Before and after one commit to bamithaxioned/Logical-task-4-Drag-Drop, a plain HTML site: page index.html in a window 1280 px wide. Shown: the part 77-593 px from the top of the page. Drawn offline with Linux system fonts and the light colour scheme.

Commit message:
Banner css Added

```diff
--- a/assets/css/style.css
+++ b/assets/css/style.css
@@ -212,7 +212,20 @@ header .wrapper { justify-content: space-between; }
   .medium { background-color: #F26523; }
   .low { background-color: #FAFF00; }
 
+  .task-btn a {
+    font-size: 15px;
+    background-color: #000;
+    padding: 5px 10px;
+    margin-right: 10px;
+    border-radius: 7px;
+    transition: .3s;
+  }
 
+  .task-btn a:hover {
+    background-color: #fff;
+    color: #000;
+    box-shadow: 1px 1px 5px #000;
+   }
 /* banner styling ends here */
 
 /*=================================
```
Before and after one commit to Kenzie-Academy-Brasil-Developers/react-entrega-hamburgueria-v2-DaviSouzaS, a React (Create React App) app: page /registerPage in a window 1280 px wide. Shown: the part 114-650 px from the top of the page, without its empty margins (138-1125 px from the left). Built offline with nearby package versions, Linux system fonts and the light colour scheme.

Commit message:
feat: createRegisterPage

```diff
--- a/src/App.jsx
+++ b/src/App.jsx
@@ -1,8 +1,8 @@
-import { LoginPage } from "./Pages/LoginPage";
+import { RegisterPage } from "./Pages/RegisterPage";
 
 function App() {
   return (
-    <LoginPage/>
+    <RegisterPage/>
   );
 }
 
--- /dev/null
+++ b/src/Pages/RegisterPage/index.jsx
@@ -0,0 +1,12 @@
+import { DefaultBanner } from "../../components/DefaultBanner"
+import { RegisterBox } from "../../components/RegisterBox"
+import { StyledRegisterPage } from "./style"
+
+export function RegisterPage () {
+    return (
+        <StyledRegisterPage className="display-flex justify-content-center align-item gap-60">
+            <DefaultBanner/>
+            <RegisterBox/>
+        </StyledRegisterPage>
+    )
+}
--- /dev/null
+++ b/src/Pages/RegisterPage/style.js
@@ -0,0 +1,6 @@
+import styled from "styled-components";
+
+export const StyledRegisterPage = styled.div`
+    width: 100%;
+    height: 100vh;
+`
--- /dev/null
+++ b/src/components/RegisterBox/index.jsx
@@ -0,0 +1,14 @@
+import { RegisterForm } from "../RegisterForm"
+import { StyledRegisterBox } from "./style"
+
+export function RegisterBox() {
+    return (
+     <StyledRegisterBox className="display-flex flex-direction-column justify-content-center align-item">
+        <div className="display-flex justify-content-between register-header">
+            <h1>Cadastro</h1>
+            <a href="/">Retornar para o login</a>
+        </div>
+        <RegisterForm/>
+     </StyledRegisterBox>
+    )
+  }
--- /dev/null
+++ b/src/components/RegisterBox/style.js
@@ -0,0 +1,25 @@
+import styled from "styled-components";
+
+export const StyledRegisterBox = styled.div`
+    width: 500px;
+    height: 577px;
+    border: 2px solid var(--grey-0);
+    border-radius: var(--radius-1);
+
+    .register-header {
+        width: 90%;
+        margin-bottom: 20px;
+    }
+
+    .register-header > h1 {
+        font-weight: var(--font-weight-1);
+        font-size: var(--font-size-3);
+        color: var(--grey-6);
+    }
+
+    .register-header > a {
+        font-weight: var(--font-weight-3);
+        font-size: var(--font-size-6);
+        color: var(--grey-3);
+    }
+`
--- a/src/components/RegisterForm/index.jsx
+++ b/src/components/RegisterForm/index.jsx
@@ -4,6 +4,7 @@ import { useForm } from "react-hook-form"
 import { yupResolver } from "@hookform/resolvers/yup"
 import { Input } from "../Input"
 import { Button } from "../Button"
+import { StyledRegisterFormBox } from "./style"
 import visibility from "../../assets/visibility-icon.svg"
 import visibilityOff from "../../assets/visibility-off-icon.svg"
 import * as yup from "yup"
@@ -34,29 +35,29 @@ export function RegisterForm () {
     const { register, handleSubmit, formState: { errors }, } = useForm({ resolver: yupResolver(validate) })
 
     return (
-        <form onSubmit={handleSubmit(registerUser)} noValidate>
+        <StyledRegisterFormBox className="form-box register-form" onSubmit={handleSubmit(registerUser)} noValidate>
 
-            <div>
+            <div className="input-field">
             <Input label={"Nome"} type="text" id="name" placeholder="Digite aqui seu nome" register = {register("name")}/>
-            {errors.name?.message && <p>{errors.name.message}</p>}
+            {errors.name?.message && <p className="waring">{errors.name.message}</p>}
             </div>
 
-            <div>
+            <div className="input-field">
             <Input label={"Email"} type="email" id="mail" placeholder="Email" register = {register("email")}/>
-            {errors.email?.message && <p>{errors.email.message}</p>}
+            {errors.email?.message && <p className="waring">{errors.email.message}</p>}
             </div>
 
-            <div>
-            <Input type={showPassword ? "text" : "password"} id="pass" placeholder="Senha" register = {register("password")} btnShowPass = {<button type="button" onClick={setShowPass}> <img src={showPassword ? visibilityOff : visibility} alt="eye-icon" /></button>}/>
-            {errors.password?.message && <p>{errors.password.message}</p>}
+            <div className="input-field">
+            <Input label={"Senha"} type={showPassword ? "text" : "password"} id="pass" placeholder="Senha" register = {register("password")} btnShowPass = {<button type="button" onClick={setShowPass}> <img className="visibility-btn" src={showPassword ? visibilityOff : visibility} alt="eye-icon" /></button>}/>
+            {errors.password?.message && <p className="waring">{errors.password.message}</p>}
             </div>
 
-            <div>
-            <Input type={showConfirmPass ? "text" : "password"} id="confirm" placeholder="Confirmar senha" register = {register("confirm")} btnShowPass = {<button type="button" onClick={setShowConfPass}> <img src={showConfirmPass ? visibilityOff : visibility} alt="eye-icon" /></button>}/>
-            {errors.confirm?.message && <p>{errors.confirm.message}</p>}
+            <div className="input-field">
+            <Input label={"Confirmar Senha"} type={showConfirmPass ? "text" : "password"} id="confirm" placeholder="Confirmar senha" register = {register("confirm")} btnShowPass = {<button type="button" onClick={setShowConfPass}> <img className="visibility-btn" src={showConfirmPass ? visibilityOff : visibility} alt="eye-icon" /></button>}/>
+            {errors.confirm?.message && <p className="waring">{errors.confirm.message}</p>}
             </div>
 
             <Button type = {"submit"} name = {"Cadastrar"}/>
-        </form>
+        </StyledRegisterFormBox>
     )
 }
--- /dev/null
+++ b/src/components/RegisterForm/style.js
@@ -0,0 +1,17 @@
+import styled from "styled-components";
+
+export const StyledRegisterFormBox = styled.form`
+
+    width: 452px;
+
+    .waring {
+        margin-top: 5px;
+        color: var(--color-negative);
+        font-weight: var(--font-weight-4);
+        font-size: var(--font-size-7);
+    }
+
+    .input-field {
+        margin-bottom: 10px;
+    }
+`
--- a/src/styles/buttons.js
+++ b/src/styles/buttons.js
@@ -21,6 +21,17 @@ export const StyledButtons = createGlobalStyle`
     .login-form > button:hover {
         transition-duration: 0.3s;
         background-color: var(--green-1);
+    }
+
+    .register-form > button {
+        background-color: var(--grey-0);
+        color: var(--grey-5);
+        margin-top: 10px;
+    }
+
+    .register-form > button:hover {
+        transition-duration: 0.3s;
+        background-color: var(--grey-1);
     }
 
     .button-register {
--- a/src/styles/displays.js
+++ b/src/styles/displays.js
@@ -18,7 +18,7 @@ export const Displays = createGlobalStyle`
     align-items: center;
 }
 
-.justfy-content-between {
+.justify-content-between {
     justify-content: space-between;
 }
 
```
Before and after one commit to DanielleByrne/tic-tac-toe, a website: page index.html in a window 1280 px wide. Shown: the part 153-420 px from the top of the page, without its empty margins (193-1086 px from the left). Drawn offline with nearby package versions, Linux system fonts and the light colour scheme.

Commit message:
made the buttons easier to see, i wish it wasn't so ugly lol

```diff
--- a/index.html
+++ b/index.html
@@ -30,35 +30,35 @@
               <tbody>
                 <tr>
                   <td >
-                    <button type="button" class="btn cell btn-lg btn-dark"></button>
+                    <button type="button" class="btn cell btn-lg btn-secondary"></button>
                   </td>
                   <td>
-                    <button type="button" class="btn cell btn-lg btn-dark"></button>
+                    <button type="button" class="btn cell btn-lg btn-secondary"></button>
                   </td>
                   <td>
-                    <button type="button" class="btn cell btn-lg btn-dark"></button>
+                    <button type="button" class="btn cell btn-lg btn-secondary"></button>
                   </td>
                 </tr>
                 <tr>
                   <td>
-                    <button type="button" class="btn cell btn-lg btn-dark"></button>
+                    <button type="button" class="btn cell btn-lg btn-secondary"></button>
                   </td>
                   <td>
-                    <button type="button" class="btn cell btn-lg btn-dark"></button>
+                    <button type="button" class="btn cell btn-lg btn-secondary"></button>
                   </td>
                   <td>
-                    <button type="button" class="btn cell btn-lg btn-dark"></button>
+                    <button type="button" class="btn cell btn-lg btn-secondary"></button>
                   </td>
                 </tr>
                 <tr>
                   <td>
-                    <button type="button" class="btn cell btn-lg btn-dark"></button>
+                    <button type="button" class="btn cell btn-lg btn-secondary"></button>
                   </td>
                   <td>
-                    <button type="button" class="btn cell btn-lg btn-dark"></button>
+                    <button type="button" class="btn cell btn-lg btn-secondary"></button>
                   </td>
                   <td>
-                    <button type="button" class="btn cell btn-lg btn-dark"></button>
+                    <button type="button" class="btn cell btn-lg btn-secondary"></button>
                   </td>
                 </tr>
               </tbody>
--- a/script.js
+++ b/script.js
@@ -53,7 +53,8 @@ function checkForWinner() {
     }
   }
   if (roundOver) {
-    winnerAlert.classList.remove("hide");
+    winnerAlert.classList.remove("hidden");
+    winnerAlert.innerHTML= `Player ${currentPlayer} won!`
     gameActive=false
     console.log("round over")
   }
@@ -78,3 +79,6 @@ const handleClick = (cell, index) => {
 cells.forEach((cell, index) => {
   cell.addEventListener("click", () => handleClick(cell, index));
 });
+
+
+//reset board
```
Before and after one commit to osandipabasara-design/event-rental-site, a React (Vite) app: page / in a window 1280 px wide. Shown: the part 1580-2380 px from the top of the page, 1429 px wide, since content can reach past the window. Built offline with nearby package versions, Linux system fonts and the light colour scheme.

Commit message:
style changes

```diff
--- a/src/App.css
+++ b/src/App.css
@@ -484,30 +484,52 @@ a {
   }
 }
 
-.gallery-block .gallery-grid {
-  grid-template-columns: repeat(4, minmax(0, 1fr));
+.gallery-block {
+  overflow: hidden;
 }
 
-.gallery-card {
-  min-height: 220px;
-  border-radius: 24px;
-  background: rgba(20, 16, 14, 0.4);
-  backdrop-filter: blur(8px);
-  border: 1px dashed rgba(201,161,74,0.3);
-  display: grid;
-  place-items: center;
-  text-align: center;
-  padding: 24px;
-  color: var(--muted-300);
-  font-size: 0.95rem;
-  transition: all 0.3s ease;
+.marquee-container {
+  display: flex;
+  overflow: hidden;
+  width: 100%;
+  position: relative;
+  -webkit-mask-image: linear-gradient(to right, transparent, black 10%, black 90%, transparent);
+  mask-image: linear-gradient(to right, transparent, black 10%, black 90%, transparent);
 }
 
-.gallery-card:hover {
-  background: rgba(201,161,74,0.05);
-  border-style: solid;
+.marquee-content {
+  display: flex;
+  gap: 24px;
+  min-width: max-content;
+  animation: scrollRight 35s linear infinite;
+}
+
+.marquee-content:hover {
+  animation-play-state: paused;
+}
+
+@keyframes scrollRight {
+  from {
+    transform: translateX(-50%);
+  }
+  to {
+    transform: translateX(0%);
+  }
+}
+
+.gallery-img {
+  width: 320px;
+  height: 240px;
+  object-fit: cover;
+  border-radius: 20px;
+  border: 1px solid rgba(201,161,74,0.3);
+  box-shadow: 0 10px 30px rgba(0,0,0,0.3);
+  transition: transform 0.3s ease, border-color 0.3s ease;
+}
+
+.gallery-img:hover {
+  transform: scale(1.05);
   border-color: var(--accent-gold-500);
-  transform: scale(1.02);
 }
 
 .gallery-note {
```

☆ ☆ ☆ ☆ ☆ ☆ ☆

▶ Instructions for the task
Scan the data for the word "grey" and copy every line where it shows up.

▶ Problem solution
+    border: 2px solid var(--grey-0);
+        color: var(--grey-6);
+        color: var(--grey-3);
+        background-color: var(--grey-0);
+        color: var(--grey-5);
+        background-color: var(--grey-1);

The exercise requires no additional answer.